Intercepted phone calls have revealed theft of EU funds designated for improving social mobility in Hungary.
Under investigation for corruption, the Romanian Prime Minister, Victor Ponta, refuses to resign, declaring himself innocent. The National Anti-corruption Directorate (DNA) announced on Friday, 5 June, that it was investigating charges of conflict of interest, money laundering, forgery and tax evasion attributed to Romania’s Prime Minister on Friday and dating back to when he was working as a lawyer before assuming public office. For the investigation to proceed, the Prime Minister’s immunity as Member of Parliament should be lifted, something only the Parliament can do. In a secret ballot, the Romanian Parliament voted to maintain Mr. Ponta’s immunity
By Vlad Stoicescu
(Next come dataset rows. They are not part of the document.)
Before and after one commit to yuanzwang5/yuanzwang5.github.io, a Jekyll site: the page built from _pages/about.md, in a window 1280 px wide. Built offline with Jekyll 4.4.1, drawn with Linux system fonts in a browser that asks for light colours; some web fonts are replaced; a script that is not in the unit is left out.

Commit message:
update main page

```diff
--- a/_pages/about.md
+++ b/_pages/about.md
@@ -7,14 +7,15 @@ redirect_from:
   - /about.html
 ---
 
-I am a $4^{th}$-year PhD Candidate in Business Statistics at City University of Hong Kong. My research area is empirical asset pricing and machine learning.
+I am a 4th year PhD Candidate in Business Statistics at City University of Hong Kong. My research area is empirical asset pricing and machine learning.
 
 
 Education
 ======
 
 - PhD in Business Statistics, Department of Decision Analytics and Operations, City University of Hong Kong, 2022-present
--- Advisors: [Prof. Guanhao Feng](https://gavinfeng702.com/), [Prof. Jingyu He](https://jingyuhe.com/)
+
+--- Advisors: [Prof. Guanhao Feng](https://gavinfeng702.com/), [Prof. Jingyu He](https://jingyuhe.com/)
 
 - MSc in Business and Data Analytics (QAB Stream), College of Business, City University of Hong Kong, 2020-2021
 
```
To get a glimpse of what is happening one should understand first the legal mechanisms that put in motion Romania’s anti-corruption framework. The National Anticorruption Directorate was set up in 2002. Back then it was a step towards judicial reform and compliance with European standards in a period in which Bucharest was negotiating the country’s accession to the EU. For a couple of years it was just a “showcase institution”, formally highlighting the political will to combat Romania’s pervasive corruption.